─── RECORDS TO PROCESS ───

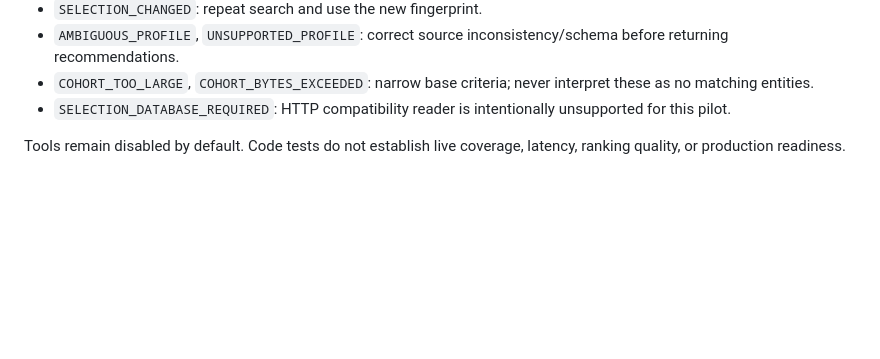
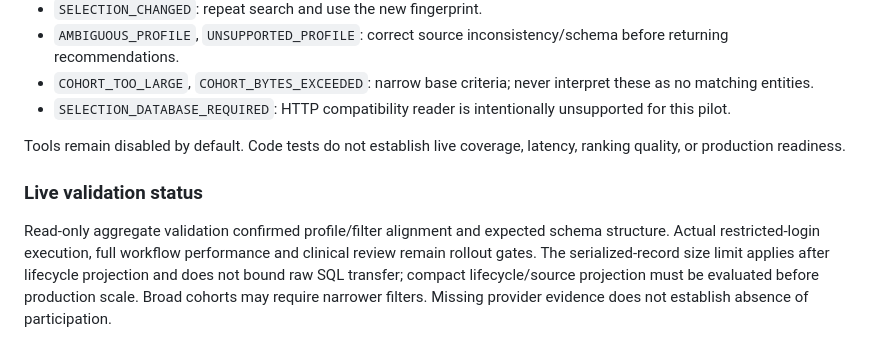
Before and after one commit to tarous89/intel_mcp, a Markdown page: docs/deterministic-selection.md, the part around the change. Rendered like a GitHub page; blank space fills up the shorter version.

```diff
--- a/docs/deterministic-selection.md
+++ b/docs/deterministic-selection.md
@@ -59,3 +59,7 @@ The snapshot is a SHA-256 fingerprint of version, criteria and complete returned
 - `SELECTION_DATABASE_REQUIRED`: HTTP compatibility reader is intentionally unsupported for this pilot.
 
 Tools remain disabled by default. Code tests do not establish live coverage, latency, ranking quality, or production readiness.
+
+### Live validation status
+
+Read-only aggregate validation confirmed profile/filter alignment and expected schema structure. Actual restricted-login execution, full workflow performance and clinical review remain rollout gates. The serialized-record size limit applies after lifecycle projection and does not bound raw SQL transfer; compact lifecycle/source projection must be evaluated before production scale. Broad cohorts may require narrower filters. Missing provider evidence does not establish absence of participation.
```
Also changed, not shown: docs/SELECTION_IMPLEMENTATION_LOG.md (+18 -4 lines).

───

▶ **REQUIREMENT**:
Go through the records, tally the lines holding the word "deterministic", and give only the tally.

▶ **EXERCISE ANSWER**:
3